- It’s a gathering. Gatherings are inherently dangerous. Many cities and states have rules against any gathering of 50 or more people, and that is exactly what Halloween is: A gathering. People will come from all over, converge, and then leave, taking with them whatever they picked up along the way. The virus is running rampant across the country right now, and just because you don’t want it to be at your Halloween doesn’t mean it isn’t. There is very little chance that someone, someone, in the gathering of people at your Halloween doesn’t have COVID-19. If we’re ever going to get out of this, we have to stop these very activities to slow the spread. “I love Halloween too,” one parent said. “But if we don’t get this under control, we might miss next Halloween. Now is the exactly the time to avoid gatherings like this.”
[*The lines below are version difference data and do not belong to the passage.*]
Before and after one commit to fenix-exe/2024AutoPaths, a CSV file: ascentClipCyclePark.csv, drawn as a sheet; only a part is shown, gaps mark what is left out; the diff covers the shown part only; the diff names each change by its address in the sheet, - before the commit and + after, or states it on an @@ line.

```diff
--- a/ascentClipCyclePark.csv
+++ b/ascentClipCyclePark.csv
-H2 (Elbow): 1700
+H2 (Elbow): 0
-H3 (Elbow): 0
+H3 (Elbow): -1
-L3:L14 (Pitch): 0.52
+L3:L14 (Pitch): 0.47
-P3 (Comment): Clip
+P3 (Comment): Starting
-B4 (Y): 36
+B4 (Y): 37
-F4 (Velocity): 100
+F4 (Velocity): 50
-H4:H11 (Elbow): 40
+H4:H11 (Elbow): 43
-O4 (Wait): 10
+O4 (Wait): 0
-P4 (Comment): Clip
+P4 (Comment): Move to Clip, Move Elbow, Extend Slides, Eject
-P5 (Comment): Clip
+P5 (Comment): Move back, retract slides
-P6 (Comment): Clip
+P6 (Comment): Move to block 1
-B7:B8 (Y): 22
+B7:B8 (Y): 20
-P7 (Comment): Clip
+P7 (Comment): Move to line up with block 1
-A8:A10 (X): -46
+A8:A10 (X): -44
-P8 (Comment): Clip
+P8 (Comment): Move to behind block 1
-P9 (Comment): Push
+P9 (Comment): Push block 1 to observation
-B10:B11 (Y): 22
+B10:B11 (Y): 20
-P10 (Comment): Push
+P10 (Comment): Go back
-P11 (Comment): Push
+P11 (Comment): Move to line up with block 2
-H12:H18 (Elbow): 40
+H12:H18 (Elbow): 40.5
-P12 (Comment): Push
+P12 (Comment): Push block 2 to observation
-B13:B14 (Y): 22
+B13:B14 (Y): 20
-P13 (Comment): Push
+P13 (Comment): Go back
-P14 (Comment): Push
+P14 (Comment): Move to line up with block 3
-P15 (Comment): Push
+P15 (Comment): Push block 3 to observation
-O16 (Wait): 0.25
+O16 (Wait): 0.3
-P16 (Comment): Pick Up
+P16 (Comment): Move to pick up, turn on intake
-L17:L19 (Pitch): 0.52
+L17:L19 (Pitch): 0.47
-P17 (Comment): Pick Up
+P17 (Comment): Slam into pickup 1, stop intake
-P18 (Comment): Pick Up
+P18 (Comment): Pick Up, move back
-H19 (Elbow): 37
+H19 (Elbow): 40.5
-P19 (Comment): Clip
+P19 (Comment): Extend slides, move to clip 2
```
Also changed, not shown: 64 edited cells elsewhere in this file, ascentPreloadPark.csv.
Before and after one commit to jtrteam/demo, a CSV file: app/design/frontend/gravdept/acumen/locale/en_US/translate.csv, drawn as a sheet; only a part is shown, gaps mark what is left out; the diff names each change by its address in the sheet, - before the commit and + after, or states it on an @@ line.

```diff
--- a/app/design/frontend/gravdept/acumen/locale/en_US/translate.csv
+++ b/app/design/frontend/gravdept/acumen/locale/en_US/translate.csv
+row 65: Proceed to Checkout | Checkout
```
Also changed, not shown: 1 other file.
- Kids can’t be trusted to obey the rules. Sure, technically, Halloween can be a socially distanced, safe holiday. But are kids really going to socially distance? Do you think kids are doing to be wiping down their candy before they start eating it? They’re kids! The whole holiday is about impulsiveness. Sure, they should be cautious, but there is no way they are going to be. And if you are not cautious, you are going to spread this virus. Many parents noted just how inherently messy Halloween is. And this is not a great year for mess.
- Is this really the exact time you want to be outside in the dark? Halloween is exactly four days before Election Day, and, as you might have noticed, people are a little dialed up right now. People are not at their best at this particular moment. There haven’t been shelter-in-place orders for several months now. But this is maybe not the worst time to shelter in place? It’s dark, there are people everywhere and the world is falling apart. Maybe staying inside after dark for the next week or so after Halloween isn’t the worse idea. “I wouldn’t be out late on a normal Wednesday until this is over, let alone Halloween,” one respondent said. “No thanks.”
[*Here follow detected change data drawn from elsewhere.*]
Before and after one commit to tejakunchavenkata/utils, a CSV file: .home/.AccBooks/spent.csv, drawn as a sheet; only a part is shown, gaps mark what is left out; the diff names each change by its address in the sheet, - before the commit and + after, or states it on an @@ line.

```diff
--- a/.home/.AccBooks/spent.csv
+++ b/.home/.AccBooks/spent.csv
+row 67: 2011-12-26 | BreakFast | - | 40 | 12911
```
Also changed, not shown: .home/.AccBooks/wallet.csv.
Ultimately, I trust my children, and my wife’s and my stewardship of them, to be smart enough to pick the right houses and make the right choices. My kids have been through so much: I’m gonna let them be Batman and Nick Chubb for the night. But yeah: We’re going to be careful. And it certainly won’t be a “normal” Halloween.
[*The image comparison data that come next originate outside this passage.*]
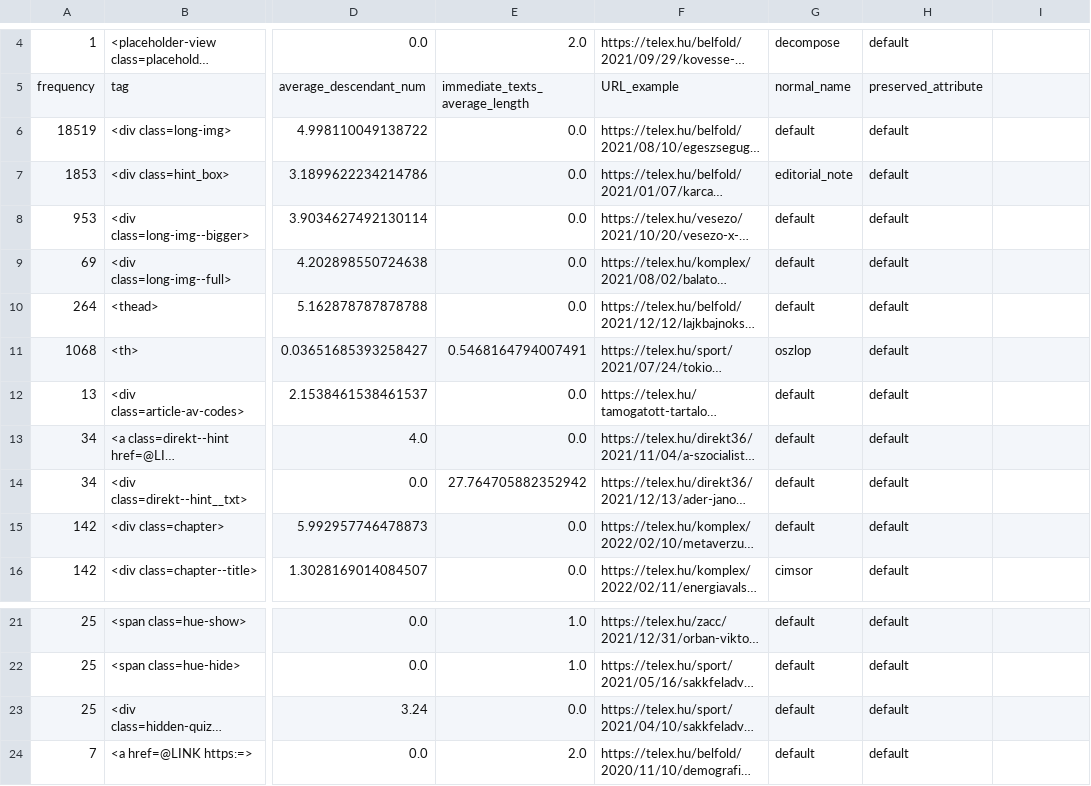
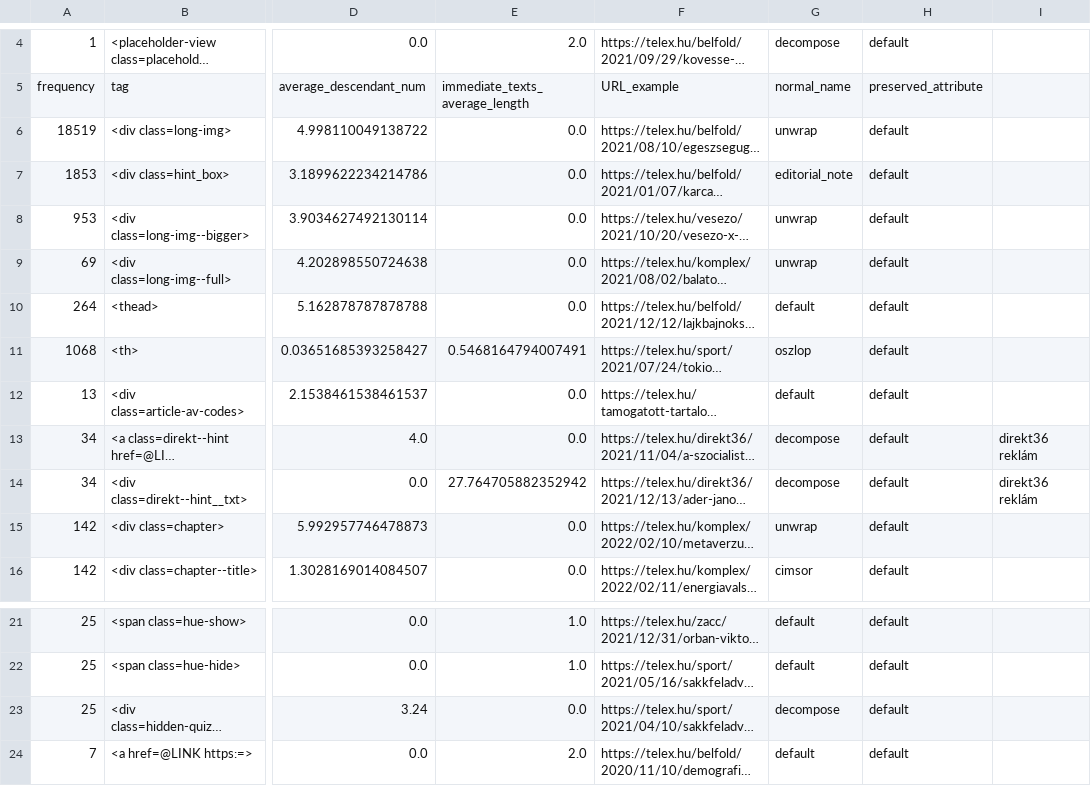
Before and after one commit to ELTE-DH/HTML2TEI, a TSV file: configs/telex/telex_text_tags_normal.tsv, drawn as a sheet; only a part is shown, gaps mark what is left out; long unchanged cells end in …; the diff names each change by its address in the sheet, - before the commit and + after, or states it on an @@ line.

```diff
--- a/configs/telex/telex_text_tags_normal.tsv
+++ b/configs/telex/telex_text_tags_normal.tsv
-G6: default
+G6: unwrap
-G8:G9: default
+G8:G9: unwrap
-G13:G14: default
+G13:G14: decompose
-I13:I14: (empty)
+I13:I14: direkt36 reklám
-G15: default
+G15: unwrap
-G23: default
+G23: decompose
```
Also changed, not shown: configs/telex/telex_notext_tags_normal.tsv.
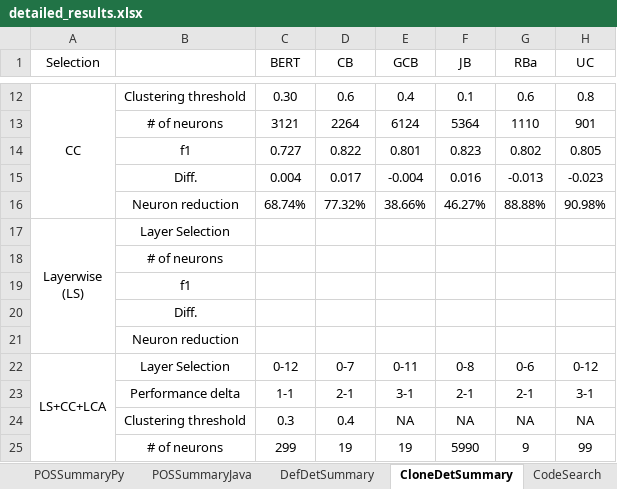
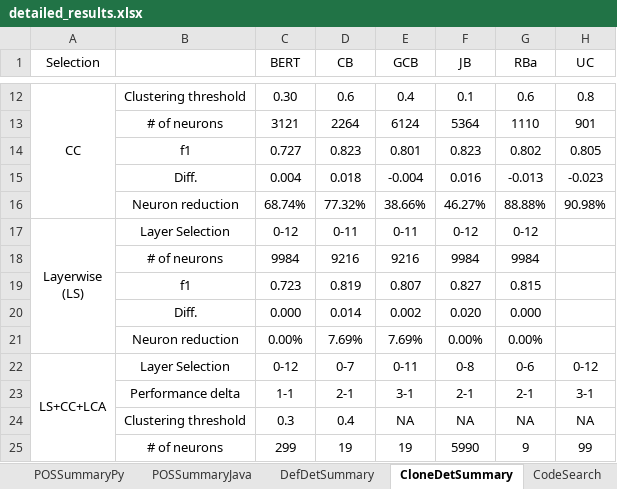
Before and after one commit to Superhzf/interpretability-of-source-code-transformers, an Excel workbook: POS Code/Experiments/attachments/detailed_results.xlsx, sheet CloneDetSummary, drawn as a sheet; only a part is shown, gaps mark what is left out; values as stored, in another font and other column widths than the file's, no borders; removed rows and columns are numbered as before the commit, all else as after; ↵ is a line break in a cell; the diff names each change by its address in the sheet, - before the commit and + after, or states it on an @@ line.

Commit message:
type: feat Save the excel report

```diff
--- a/POS Code/Experiments/attachments/detailed_results.xlsx (sheet CloneDetSummary)
+++ b/POS Code/Experiments/attachments/detailed_results.xlsx (sheet CloneDetSummary)
-D14 (CB): 0.822
+D14 (CB): 0.823
-D15 (CB): 0.017
+D15 (CB): 0.018
-row 17: Layerwise ↵ (LS) | Layer Selection
-row 18:  | # of neurons
-row 19:  | f1
-row 20:  | Diff.
-row 21:  | Neuron reduction
+row 17: Layerwise ↵ (LS) | Layer Selection | 0-12 | 0-11 | 0-11 | 0-12 | 0-12
+row 18:  | # of neurons | 9984 | 9216 | 9216 | 9984 | 9984
+row 19:  | f1 | 0.723 | 0.819 | 0.807 | 0.827 | 0.815
+row 20:  | Diff. | 0.000 | 0.014 | 0.002 | 0.020 | 0.000
+row 21:  | Neuron reduction | 0.00% | 7.69% | 7.69% | 0.00% | 0.00%
```
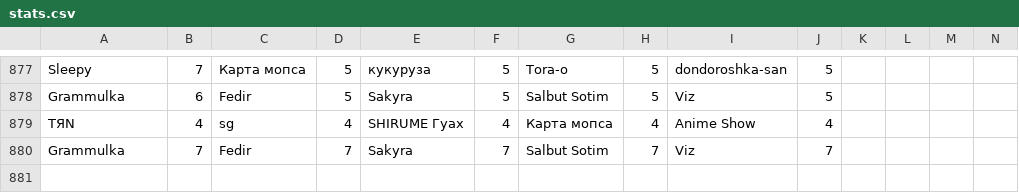
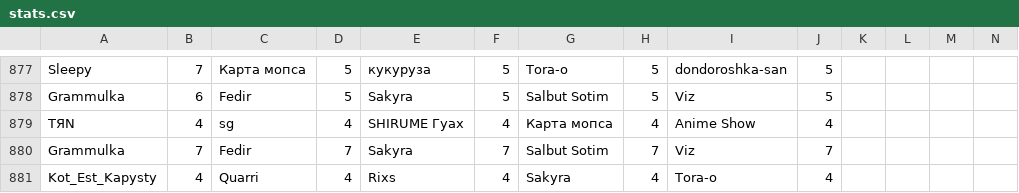
Before and after one commit to zzzRobottzzz/dnd-stats, a CSV file: stats.csv, drawn as a sheet; only a part is shown, gaps mark what is left out; rows hold the shown columns only; the diff names each change by its address in the sheet, - before the commit and + after, or states it on an @@ line.

Commit message:
Update statistics

```diff
--- a/stats.csv
+++ b/stats.csv
+row 881: Kot_Est_Kapysty | 4 | Quarri | 4 | Rixs | 4 | Sakyra | 4 | Tora-o | 4
```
But is it safe? I don’t know the answer. It’s an excellent question. Which is why, after all, I am asking.
And now we give you next week’s question: Should you send your young children (ages K-6) back to school, if they have the option, or should you have them stay virtual? Email me at email@example.com your thoughts and answers to the question of the week. You can also leave your responses in the Responses. The simple question: Would you send your elementary-school-aged children back to school now if you have that option? And why, or why not?
I’ll cull the best answers and they’ll serve as the backbone of next Friday’s piece. So tell me what’s on your mind. I don’t have all the answers. That’s why I need yours.
Will Leitch will be writing multiple pieces a week for Medium. He lives in Athens, Georgia, with his family, and is the author of five books, including the upcoming novel “How Lucky,” released by Harper next May. He also writes a free weekly newsletter that you might enjoy.